The automation of paid work has received significant attention in recent years, but the use of technology to aid with housework and caregiving has largely gone unnoticed.
My interest in this topic stems from my work on gender inequality and the division of labour within households. I believe that new technologies have the potential to address current social issues such as gender inequality in household work. However, I am also concerned that digitalization and automation of domestic tasks may exacerbate social and economic inequalities in unforeseen ways. Introducing more digital technologies into homes may also result in erosion of privacy beyond what we have witnessed thus far. For instance, as people view their homes as a place to unwind and relax, they may inadvertently record themselves with their new smart devices while engaging in activities they would prefer to keep private. In another example, households often comprise multiple individuals, and certain household members, such as children, may not be able to give their consent for domestic technologies to collect data about them. Nonetheless, such information may be collected anyway.

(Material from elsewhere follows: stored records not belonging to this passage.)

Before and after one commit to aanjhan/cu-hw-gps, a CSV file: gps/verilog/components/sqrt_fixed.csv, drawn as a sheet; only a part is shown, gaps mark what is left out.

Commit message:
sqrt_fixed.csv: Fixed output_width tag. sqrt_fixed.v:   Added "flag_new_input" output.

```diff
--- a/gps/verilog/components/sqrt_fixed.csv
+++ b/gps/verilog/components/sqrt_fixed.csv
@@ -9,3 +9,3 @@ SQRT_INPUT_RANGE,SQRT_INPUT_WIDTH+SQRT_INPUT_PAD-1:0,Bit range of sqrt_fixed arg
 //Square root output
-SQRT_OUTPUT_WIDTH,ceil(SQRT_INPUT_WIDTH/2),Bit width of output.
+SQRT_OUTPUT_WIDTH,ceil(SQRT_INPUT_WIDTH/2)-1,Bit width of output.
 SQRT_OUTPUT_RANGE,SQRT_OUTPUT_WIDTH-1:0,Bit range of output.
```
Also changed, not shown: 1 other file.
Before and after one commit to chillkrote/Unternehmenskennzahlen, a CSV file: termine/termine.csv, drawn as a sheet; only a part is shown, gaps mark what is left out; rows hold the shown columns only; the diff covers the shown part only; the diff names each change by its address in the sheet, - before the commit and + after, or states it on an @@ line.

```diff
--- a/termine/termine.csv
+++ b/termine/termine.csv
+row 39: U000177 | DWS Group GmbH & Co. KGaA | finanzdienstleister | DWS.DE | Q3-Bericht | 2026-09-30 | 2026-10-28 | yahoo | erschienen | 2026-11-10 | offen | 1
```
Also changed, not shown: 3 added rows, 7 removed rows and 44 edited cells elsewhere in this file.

I became a sociologist after spending a year in Japan which I loved, but also felt perpetually puzzled by the ways my friends made momentous decisions about their lives, such as what to study, where to work and who to date. This puzzlement turned into a decision to study Sociology at Oxford University to better understand the role of social structures in personal lives. Having received my DPhil from Oxford I became a sociologist of the family analysing dating behaviours, marriage and childbearing choices, and how men and women share paid and unpaid work within families. Looking at the influence digital technologies have on domestic life seemed like a natural next step.
Find out more about the Domestic AI project.